We’re not only saying goodbye to summer this month, but also to our beloved colleague Marta Capano, who has been working on the ERC project “Everyday Writing in Graeco-Roman and Late Antique Egypt” since January. Anne-Sophie Rouckhout talked with Marta, to ask her about new adventures, fond memories and an exciting event that took place this month…
Hi Marta! You have been part of our section as a scientific collaborator for the EVWRIT project. Can you tell us a little bit about the work you have been doing?
Hello, and thanks for this opportunity! At Gent, I have been working with the EVWRIT research group, which investigates communication in documentary papyri. With Prof. Klaas Bentein, EVWRIT’s PI, I researched pragmatic functions in the language of Greek papyri, and especially on the link between textualization and speech acts, which means that we want to understand how the writer organized what they wished to express or achieve. For instance, it is very interesting seeing how politeness and making a request interact with each other! You can read very fun papyri from the 1st c. CE where subordinates carefully try to make their bosses do things without being disrespectful!
New adventures ahead, because you have been rewarded a fellowship at the Centre for Hellenic Studies of Harvard University. Congratulations! What research will you be working on there?
Thank you so much! It’s going to be a lot of fun! Here at the CHS I’m conducting my own research project on multilingualism in Sicily in the postclassical period. Basically, I study the choice of inscribing bilingual inscriptions (similar texts in different languages on a single stone) and the social implications of this choice. What does it mean if you have a private funerary stone that is bilingual? And what if there is a public monument with two languages?
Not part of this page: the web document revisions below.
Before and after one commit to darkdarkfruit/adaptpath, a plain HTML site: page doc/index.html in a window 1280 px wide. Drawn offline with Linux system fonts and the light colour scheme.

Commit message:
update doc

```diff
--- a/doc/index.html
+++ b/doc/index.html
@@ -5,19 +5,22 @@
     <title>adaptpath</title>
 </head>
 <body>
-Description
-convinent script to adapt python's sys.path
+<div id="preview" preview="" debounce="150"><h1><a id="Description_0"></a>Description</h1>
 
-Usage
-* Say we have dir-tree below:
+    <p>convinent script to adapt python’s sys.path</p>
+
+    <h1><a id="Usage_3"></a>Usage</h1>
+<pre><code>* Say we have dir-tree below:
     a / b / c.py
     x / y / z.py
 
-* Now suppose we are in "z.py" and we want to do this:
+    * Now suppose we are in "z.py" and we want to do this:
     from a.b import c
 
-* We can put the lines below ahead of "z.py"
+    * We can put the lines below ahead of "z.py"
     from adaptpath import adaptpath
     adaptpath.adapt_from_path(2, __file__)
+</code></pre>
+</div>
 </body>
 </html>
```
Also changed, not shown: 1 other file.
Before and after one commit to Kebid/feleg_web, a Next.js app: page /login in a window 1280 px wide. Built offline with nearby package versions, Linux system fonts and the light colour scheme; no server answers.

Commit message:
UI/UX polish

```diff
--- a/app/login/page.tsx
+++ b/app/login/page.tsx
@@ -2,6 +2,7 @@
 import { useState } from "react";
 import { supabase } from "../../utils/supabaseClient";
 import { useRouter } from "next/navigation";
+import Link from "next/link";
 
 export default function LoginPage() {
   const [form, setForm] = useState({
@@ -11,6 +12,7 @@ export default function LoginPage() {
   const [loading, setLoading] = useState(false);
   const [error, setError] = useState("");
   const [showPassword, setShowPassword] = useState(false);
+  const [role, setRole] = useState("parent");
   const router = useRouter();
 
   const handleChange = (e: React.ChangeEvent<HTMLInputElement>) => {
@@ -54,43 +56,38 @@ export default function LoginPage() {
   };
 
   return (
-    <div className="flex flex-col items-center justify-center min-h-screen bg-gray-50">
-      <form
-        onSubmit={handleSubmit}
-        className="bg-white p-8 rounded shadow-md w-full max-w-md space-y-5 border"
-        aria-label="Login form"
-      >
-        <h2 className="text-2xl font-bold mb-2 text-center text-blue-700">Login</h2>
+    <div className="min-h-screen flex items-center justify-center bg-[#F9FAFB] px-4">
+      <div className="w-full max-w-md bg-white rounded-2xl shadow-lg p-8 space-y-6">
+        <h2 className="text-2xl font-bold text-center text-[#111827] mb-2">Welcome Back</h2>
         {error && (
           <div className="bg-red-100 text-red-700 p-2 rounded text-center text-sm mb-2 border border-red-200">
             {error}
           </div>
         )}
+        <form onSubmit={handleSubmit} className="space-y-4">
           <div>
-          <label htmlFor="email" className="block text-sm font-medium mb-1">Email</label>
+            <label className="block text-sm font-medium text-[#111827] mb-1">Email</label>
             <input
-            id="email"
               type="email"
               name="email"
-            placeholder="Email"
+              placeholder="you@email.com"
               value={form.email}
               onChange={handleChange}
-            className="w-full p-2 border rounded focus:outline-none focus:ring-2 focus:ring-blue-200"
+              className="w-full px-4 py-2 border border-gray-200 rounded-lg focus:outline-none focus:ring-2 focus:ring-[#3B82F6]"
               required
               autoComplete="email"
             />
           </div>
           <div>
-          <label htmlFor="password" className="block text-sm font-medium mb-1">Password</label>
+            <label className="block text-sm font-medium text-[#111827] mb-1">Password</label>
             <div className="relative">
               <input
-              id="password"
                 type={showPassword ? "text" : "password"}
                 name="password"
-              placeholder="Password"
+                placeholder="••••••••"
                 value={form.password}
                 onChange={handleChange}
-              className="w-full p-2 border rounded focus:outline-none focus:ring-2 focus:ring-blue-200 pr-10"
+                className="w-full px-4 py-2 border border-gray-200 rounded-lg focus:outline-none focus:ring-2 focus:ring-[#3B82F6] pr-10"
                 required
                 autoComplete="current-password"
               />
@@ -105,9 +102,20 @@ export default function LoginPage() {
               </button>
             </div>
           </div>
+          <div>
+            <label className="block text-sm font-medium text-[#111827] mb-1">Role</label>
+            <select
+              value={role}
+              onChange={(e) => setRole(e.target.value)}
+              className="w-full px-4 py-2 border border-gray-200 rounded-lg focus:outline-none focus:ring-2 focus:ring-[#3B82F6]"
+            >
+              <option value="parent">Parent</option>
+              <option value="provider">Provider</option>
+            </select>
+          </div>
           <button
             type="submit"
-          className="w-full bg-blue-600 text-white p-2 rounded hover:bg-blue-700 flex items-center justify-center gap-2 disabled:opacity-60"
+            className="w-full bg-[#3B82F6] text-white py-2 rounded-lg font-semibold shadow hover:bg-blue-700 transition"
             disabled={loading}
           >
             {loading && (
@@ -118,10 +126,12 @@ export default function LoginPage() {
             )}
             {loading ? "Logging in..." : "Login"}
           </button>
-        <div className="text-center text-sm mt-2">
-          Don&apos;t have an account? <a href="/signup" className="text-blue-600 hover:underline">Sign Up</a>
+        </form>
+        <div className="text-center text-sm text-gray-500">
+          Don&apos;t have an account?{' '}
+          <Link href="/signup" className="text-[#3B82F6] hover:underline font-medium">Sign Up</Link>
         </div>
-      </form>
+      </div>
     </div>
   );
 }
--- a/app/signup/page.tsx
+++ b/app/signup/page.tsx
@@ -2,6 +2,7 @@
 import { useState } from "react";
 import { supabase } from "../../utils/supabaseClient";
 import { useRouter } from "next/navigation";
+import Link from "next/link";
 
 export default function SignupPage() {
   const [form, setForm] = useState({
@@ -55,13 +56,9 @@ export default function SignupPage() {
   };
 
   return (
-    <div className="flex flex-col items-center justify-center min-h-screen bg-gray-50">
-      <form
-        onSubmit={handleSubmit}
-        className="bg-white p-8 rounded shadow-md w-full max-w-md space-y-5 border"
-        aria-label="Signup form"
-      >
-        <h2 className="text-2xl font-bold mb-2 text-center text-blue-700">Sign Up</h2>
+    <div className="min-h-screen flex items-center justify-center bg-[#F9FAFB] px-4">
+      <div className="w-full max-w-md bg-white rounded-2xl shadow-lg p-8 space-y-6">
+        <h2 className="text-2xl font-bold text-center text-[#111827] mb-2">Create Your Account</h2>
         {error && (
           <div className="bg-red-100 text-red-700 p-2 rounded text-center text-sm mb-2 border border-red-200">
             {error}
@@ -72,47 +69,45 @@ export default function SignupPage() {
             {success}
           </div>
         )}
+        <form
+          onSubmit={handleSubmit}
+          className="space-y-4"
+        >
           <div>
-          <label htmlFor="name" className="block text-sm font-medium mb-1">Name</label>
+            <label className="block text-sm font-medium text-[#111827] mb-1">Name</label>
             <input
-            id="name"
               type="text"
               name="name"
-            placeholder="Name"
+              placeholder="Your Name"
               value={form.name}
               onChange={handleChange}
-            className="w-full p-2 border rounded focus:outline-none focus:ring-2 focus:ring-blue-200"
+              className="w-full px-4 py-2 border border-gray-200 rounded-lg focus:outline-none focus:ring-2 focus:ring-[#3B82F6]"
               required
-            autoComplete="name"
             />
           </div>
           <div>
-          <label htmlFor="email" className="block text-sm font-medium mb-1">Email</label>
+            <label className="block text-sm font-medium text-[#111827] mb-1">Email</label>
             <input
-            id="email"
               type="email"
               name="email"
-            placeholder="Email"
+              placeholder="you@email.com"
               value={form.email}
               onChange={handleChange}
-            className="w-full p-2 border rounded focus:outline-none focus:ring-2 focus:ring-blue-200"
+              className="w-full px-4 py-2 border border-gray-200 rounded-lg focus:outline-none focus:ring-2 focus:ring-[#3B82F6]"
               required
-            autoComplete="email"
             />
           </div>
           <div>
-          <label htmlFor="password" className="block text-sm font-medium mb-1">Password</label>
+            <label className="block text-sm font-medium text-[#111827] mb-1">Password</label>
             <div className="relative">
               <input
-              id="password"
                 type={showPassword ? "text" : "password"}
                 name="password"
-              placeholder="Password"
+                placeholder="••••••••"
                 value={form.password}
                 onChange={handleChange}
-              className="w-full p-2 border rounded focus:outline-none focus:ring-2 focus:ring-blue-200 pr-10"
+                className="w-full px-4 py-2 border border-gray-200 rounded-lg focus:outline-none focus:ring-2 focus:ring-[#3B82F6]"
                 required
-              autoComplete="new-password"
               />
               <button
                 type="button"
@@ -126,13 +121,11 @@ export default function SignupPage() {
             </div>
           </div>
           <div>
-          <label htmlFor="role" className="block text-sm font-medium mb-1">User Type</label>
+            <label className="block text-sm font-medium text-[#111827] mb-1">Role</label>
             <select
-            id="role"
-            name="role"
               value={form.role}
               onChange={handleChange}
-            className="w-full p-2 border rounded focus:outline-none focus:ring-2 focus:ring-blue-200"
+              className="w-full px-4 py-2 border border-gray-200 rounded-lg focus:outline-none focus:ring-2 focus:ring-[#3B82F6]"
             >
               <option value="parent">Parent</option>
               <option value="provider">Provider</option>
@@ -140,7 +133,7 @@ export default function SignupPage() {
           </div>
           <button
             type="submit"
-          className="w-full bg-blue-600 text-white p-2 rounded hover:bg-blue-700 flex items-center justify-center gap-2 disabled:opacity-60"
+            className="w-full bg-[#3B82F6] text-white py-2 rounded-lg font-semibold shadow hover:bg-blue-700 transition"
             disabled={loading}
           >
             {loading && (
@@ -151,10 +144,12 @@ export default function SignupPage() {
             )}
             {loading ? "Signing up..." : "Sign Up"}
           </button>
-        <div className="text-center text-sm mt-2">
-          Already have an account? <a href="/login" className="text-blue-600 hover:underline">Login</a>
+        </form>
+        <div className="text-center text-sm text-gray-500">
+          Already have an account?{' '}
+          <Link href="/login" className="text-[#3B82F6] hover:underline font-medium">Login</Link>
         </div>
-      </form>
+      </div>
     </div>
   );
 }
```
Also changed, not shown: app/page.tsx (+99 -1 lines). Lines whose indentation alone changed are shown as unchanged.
In addition, I investigate phenomena of language contact with Latin and Punic on seemingly monolingual Greek texts. It’s fun to see how sometimes you can have a monolingual Greek inscription with a lot of language contact, while a public bilingual inscription with two texts that are purposefully “pure”, without any form of contact. Also, the Center for Hellenic Studies has welcomed many Gentenaars over the years, and it is a spectacular place to do research. Check it out on the internet!
I study the choice of inscribing bilingual inscriptions and the social implications of this choice. What does it mean if you have a private funerary stone that is bilingual? And what if there is a public monument with two languages?
We also have another reason to congratulate you, because a little bird told us you got married a few weeks ago – at a medieval cloister, no less! What was that like?
Aw, thank you! It was a truly wonderful, sunny, and happy day! We got married in a former convent in Sestri Levante, Italy, with a lot of friends from many parts of the world. A friend of mine actually married us, and it was a fully bilingual wedding! My husband is an American academic, and just won a Fulbright scholarship to conduct his research in Greece, so we had to separate just a few days after the wedding – we’ll see each other again in two months. Our case is not unique in academia, but it still feels very wrong not to be together. Hopefully, our commitment to our careers will pay off.
Did you find some time for holidays this summer, to take a break from both work and the wedding preparations? Have you been able to plan a honeymoon?
Well, I had to spend some of my vacation dealing with the wedding organization, because marrying a foreigner requires extra bureaucracy, so alas I could not go anywhere else but to my hometown in Liguria. However – as my brand-new husband says – there are worse things in life than spending time in an Italian town on the sea. For the honeymoon, we are thinking of the Dutch Caribbean, possibly Bonaire. I suspect neither of us is yet tired of trying to speak Nederlands (quite poorly, by the way).
I love Belgian food (and drinking) culture, the beautiful Belgian architecture, and the very diverse language landscape.
I find it fascinating how dialects change across a very small geographic area.
Which fond memories will you take with you from Ghent? And what Belgian peculiarity/custom/habit will you miss most?
I am very fond of Ghent! I’d never been to Belgium before coming to UGent, and I immediately fell in love with the University and with Flanders. Ghent University is very open to foreigners, and everyone made me feel at home – I hope to return in the future, also because I miss so many friends already! Outside academia, I love Belgian food (and drinking) culture, the beautiful Belgian architecture, and the very diverse language landscape. I find it fascinating how dialects change across a very small geographic area. In Europe, this is something I’ve seen in only in Italy, and it’s a richness to be very proud of. On a personal level, I will always be fond of the lack of ostentation of the Flemish people, and their love for broodjes! I found myself preparing a broodje here in Washington DC. Let me tell you, it is not the same away from Ghent’s canals and summer light.
Thank you, Marta! Good luck with your research project and enjoy your stay at Harvard University! We hope to see you again soon to have a Gents broodje together!